Exercise material —
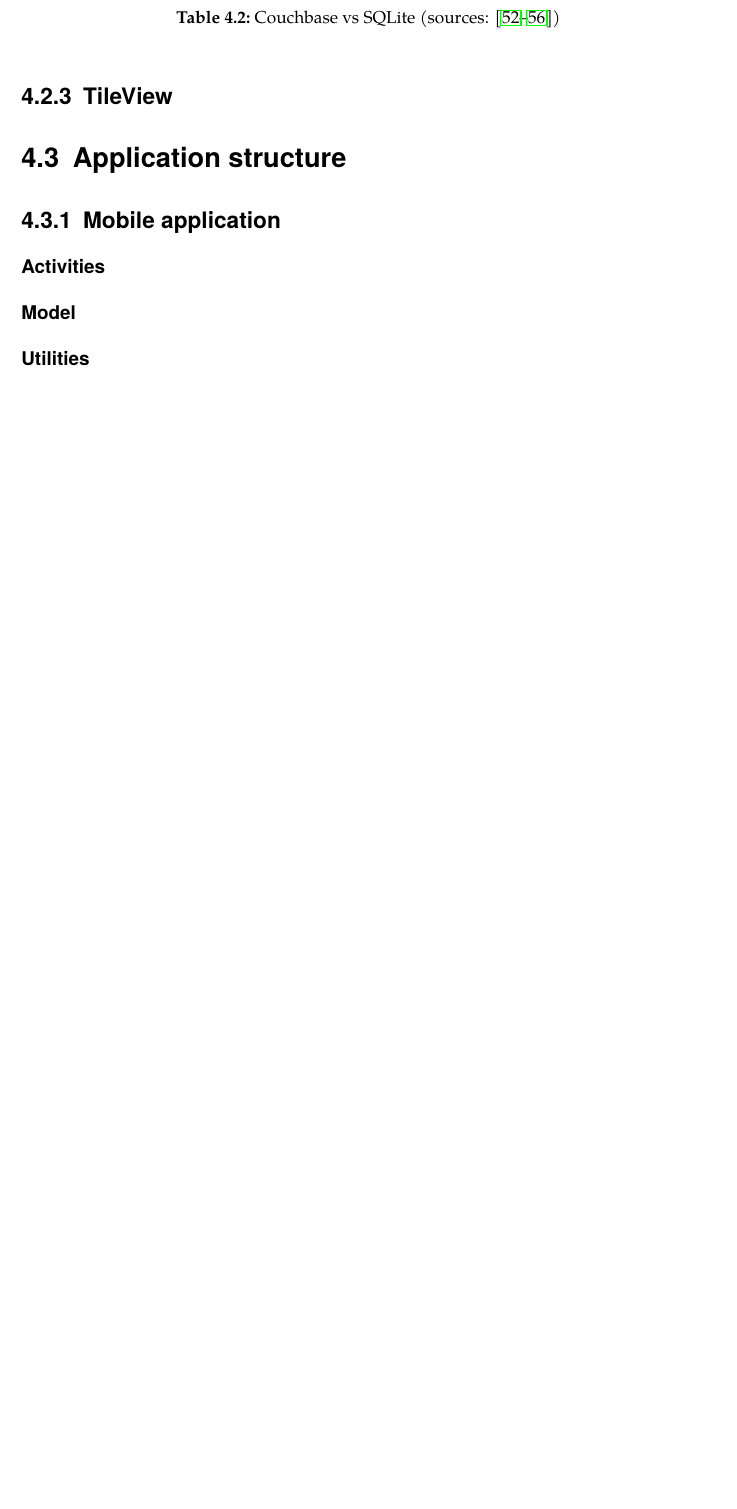
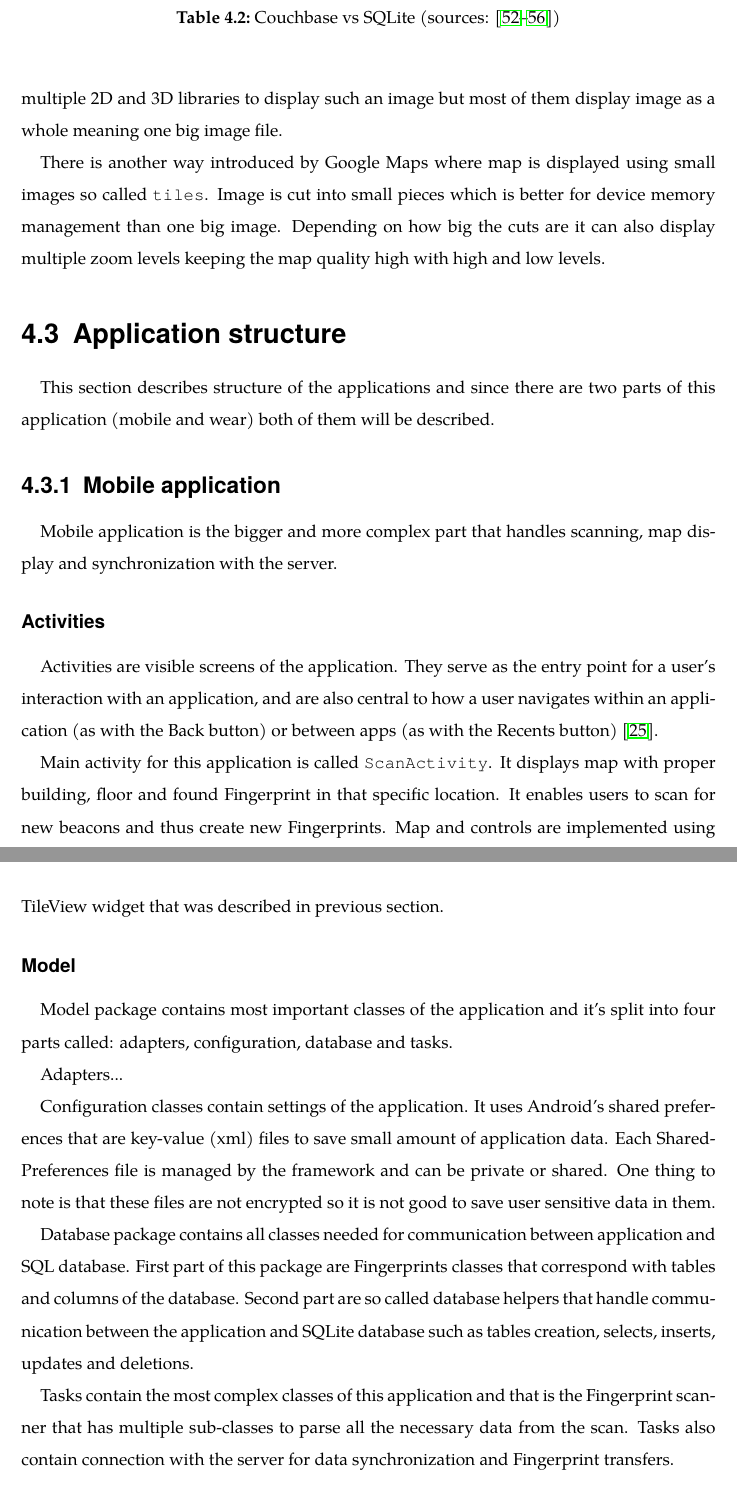
Before and after one commit to Del-S/WearFingerprint, a LaTeX thesis (assets/tex/index.tex, which reads assets/tex/tex/chap04.tex): part of page 25 of 35 before the commit and two parts of pages 25 and 26 of 36 after it, the two joined at a grey line, cut so that both start at the same text, the shorter picture padded with empty space. Compiled offline with pdfLaTeX.

Commit message:
Chapter 4 complete

```diff
--- a/assets/tex/tex/chap04.tex
+++ b/assets/tex/tex/chap04.tex
@@ -84,23 +84,33 @@ This solution was tested against Couchbase database for Android and it proved as
 	\end{center}
 \end{table}
 
-\subsection{TileView}
-\label{subsec:TileView}
+\subsection{TileView}\label{subsec:TileView}
+There are multiple ways to display map image in Android but the main ones have problems while displaying a big image because they will run out of memory. So it is usually better to try custom library or widget created specifically for displaying big image. There is multiple 2D and 3D libraries to display such an image but most of them display image as a whole meaning one big image file.
 
-\section{Application structure}
-\label{sec:ApplicationStructure}
+There is another way introduced by Google Maps where map is displayed using small images so called \verb|tiles|. Image is cut into small pieces which is better for device memory management than one big image. Depending on how big the cuts are it can also display multiple zoom levels keeping the map quality high with high and low levels.
 
-\subsection{Mobile application}
-\label{subsec:MobileApplication}
+% Example of this and how to do it
 
-\subsubsection{Activities}
-\label{subsec:Activities}
+\section{Application structure}\label{sec:ApplicationStructure}
+This section describes structure of the applications and since there are two parts of this application (mobile and wear) both of them will be described.
 
-\subsubsection{Model}
-\label{subsec:Model}
+\subsection{Mobile application}\label{subsec:MobileApplication}
+Mobile application is the bigger and more complex part that handles scanning, map display and synchronization with the server.
 
-\subsubsection{Utilities}
-\label{subsec:Utilities}
+\subsubsection{Activities}\label{subsec:Activities}
+Activities are visible screens of the application. They serve as the entry point for a user's interaction with an application, and are also central to how a user navigates within an application (as with the Back button) or between apps (as with the Recents button) \cite{AD}.
 
-\subsection{Wear application}
-\label{subsec:WearApplication}
+Main activity for this application is called \verb|ScanActivity|. It displays map with proper building, floor and found Fingerprint in that specific location. It enables users to scan for new beacons and thus create new Fingerprints. Map and controls are implemented using TileView widget that was described in previous section.
+
+\subsubsection{Model}\label{subsec:Model}
+Model package contains most important classes of the application and it's split into four parts called: adapters, configuration, database and tasks.
+
+Adapters...
+
+Configuration classes contain settings of the application. It uses Android's shared preferences that are key-value (xml) files to save small amount of application data. Each SharedPreferences file is managed by the framework and can be private or shared. One thing to note is that these files are not encrypted so it is not good to save user sensitive data in them.
+
+Database package contains all classes needed for communication between application and SQL database. First part of this package are Fingerprints classes that correspond with tables and columns of the database. Second part are so called database helpers that handle communication between the application and SQLite database such as tables creation, selects, inserts, updates and deletions.
+
+Tasks contain the most complex classes of this application and that is the Fingerprint scanner that has multiple sub-classes to parse all the necessary data from the scan. Tasks also contain connection with the server for data synchronization and Fingerprint transfers.
+
+\subsubsection{Utilities}\label{subsec:Utilities}
```
Also changed, not shown: assets/tex/index.pdf, assets/tex/tex/chap04.tex (4 more changed lines).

What needs to be done —
A single number is required: how many lines in these records contain "assets".

Answer for this exercise —
4